WORDS on Margaret Thatcher’s passing will run into the millions. But only STV has the apparent scoop that her son Mark Thatcher has also died.
In other news, over 300 people massed in Glasgow to celebrate the former Prime Minister’s death.
NEWS on Magic Mushrooms. Can they be used to cure depression? The key component is something called psilocybin. The theory is that it can stop patients dwelling on their perceived inadequacies. Psilocybin turns off the brain’s anterior cingulate cortex, an area that appears to control emotion. It is a psychedelic drug.
Says Professor David Nutt (more nominative determinism at work), neuropsychopharmacology at Imperial College London:
“People with depression have overactive default mode networks and so ruminate on themselves, on their inadequacies, on their badness, that they are worthless, that they have failed – to an extent that is sometimes delusional. Again psilo-cybin appears to block that activity and stops this obsessive rumination.”
FLASHBACK looks at football kit changes. When both teams are wearing the ame kit,
Are you Crystal Palace in disguise?
There’s only one conceivable reason why any of the 21,281 spectators at Selhurst Park are likely to remember Saturday’s match between Crystal Palace and Barnsley: both team played in Palace kits. The Eagles played in their usual red-and-blue and the Tykes donned Palace’s yellow away shirt. Whether they took advantage of the 30 percent reduction in the club shop is not known. In the event both teams played like Palace and failed to score.

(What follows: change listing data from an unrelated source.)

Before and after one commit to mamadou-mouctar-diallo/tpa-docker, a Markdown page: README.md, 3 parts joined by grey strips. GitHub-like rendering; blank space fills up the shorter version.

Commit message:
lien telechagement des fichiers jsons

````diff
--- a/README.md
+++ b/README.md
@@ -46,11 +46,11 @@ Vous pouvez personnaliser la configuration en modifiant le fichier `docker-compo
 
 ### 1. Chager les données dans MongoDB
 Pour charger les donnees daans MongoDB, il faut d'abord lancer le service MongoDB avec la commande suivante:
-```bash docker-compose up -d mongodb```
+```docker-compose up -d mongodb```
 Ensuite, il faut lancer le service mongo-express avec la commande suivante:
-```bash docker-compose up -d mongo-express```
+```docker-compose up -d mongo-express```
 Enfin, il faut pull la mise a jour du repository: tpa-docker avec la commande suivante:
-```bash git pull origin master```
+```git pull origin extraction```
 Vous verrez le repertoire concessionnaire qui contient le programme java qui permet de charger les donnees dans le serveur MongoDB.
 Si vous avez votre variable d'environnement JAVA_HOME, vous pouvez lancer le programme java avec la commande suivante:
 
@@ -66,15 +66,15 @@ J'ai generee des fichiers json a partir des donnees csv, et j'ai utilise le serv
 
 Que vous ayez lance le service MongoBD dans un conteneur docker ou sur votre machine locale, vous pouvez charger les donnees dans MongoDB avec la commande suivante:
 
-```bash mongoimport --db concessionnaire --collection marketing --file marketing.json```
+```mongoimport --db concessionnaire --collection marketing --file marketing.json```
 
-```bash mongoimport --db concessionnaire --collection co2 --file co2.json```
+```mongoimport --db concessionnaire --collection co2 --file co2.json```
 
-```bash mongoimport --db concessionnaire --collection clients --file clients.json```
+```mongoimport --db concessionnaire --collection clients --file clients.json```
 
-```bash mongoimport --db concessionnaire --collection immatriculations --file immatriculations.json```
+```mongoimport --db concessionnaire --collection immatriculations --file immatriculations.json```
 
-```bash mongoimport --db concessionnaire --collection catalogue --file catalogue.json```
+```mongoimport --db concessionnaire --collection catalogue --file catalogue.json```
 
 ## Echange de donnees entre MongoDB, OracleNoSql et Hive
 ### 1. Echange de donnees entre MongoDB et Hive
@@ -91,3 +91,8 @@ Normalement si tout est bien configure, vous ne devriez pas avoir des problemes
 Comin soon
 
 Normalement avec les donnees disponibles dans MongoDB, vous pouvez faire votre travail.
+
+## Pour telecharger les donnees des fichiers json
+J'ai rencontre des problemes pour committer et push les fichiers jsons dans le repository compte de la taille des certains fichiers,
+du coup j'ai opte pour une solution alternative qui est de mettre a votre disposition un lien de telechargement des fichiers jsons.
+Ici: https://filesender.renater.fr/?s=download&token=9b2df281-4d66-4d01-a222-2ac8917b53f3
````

THE Ladies were out in force for the 2013 John Smith’s Grand National at Aintree Racecourse. On Ladies Day, they saw that the gas companies had bought in more cold weather and dressed accordingly. Dresses were short and shorter. Skin was naked and, as once bevy of race fans from Swansea, showed, naked and chap-proof: